Regina turns up with the time-freezing potion, but then Rumple appears, takes the potion, and uses it to freeze everyone Emma cares about. Emma goes to confront the Black Fairy, gets shown her frozen family and played her humming before running back to the station crying. There, she tells Henry that the Black Fairy made her remember what it feels like to be alone, and explains the significance of the tape, which, tl;dr is that she used to run from big things, like having Henry in the first place. All of this talking somehow leads Emma to the genius idea of just giving the Black Fairy what she wants (Emma's heart) and calling it a day, her rationale being that at least it will free everyone else to take care of Henry. Sure? Because ruthless fairies are notorious for always leaving the families of defeated heroines completely untouched.
Blue Explains It All
Snow and Charming confront the Evil Queen in her castle via song, which is irritating, but it does appear to give them the advantage they hoped; she seems to be unable to hurl fireballs (not a euphemism) at them. But then: twist! She was just acting, buying time until she could maneuver them into a position from which she could open her magic box (thanks, Wicked Witch!) and steal their song. Literally, just their song. Their voices are fine. It doesn't make sense. Also not making sense? The fact that the Evil Queen then sends Snow and Charming packing back to their own castle, as if they're not enemies to be thrown into the dungeons.
Back on their own balcony, Blue arrives to debrief, basically saying that the point of all the singing wasn't to help Snow and Charming defeat the Evil Queen, but to give Emma a happy ending; one day, she'll have to face the final battle, but now she won't be along because she'll have the songs of the people who love her in her heart. Which is sentimental and all, but present-day Emma is so emotionally traumatized by her own humming that she's about to hand her heart over just so that she never has to hear her own recording again. But then: twist! Back in the present day, Henry's ruffling through books at the station when he becomes frustrated, tosses everything across the room, and inadvertently comes across the very image of Blue pointing her wand at Snow's pregnant stomach that we just saw.
Somehow, from that image alone, he's able to figure everything out. Which is impressive, not just because he's Henry and he's the worst, but because it's a pretty weak plot with a lot of gaps. Immediately, he goes to find Emma, who uses the knowledge to unfreeze her family.
The whole thing would make a lot more sense if Emma's humming and/or song related in any way to Snow and Charming's, but alas -- nothing in any of these timelines is ever that logical.
A Happy Beginning
Suddenly, it's wedding time, and Emma walks in, not in Snow's dress, but in a heretofore unseen fourth option. She and Killian exchange their vows and then there's more singing, which is so sickly sweet that rooting for the Black Fairy seems like the best thing to do.

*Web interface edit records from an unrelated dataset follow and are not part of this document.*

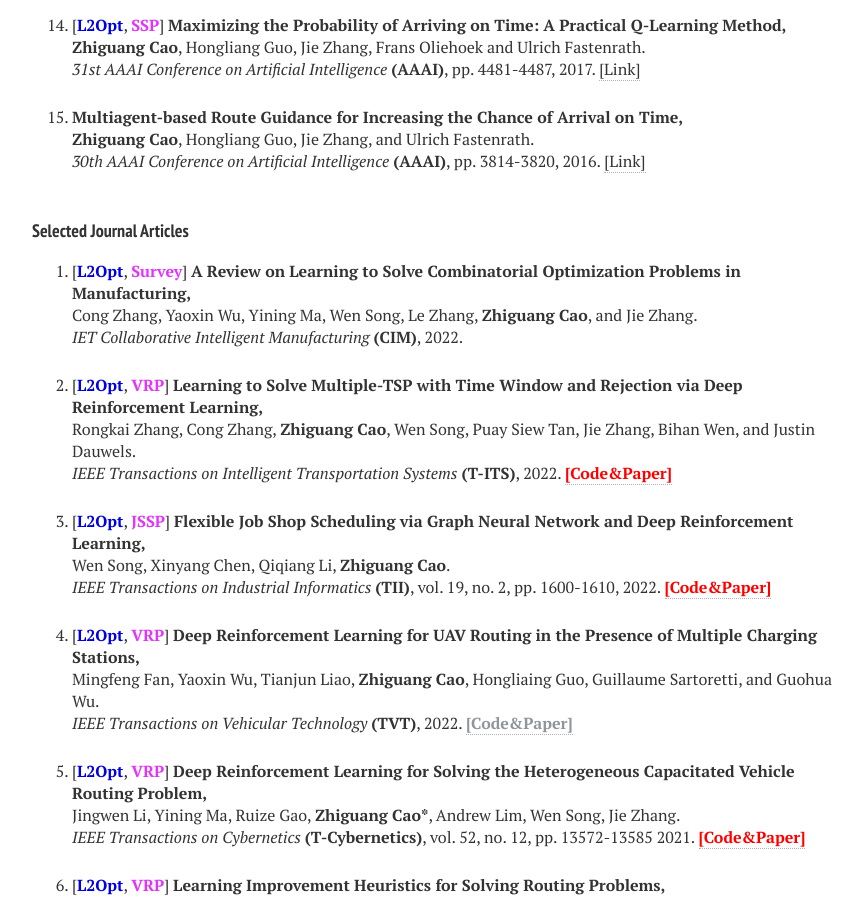
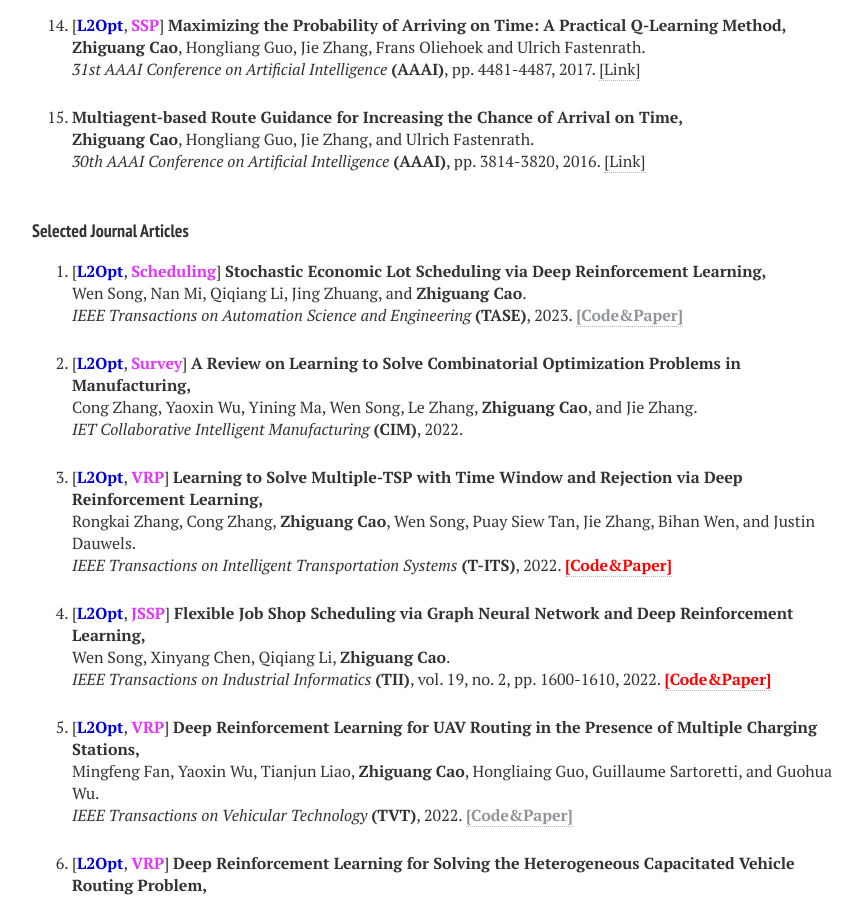
Before and after one commit to zhiguangcaosg/zhiguangcaosg.github.io, a Jekyll site: the page built from publications.md, in a window 1280 px wide and 900 px high, scrolled down 1577 px. Shown: the whole window, without its empty margins (288-1151 px from the left). Built offline with Jekyll 4.4.1, drawn with Linux system fonts in a browser that asks for light colours; nearby versions of some CDN libraries.

Commit message:
Update publications.html

```diff
--- a/_layouts/publications.html
+++ b/_layouts/publications.html
@@ -280,6 +280,15 @@ div.bibtex pre { font-size: 75%; overflow: auto;  width: 100%; padding: 0em 0em;
     <!-- Item: Caelles2016 -->
 <ul style="padding-left:0px;">
 <ol >
+
+<li>
+<p>
+[<font color="#0000E3"><b>L2Opt</b></font>, <font color="#E333FF"><b>Scheduling</b></font>] <b>Stochastic Economic Lot Scheduling via Deep Reinforcement Learning,</b>
+<br>Wen Song, Nan Mi, Qiqiang Li, Jing Zhuang, and <b>Zhiguang Cao</b>.<br>
+<i>IEEE Transactions on Automation Science and Engineering</i> <b>(TASE)</b>, 2023. <a href="https://zhiguangcaosg.github.io/publications/"> <font color="#8F959A"><b>[Code&Paper]</b> </font></a>
+</p>
+</li>
+
 
 <li>
 <p>
```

Alas, she doesn't show, but the dust ball she left in the clocktower starts to wind its way through town like a multi-tentacled smoke monster. It's doomy and gloomy and spooky, and hopefully it will make someone pay for that toothache of a final number.
Despite the fact that the present-day scenes are an entire waste of time -- save, of course, for the part where Emma and Killian finally get hitched -- and the fact that the rest of the episode is a filled with songs for no real reason (almost like the producers didn't trust themselves to actually pull this whole thing off in the first place), this still ends up being a watch. It's cute and cheesy, and honestly a lot easier to follow than a lot of the other things that go on in Storybrooke and its adjacent realms. Plus: the dwarves form a conga line at Emma and Killian's reception, which is literally the most perfect way to wrap the party up before the smoke transports them all to next week's final battle.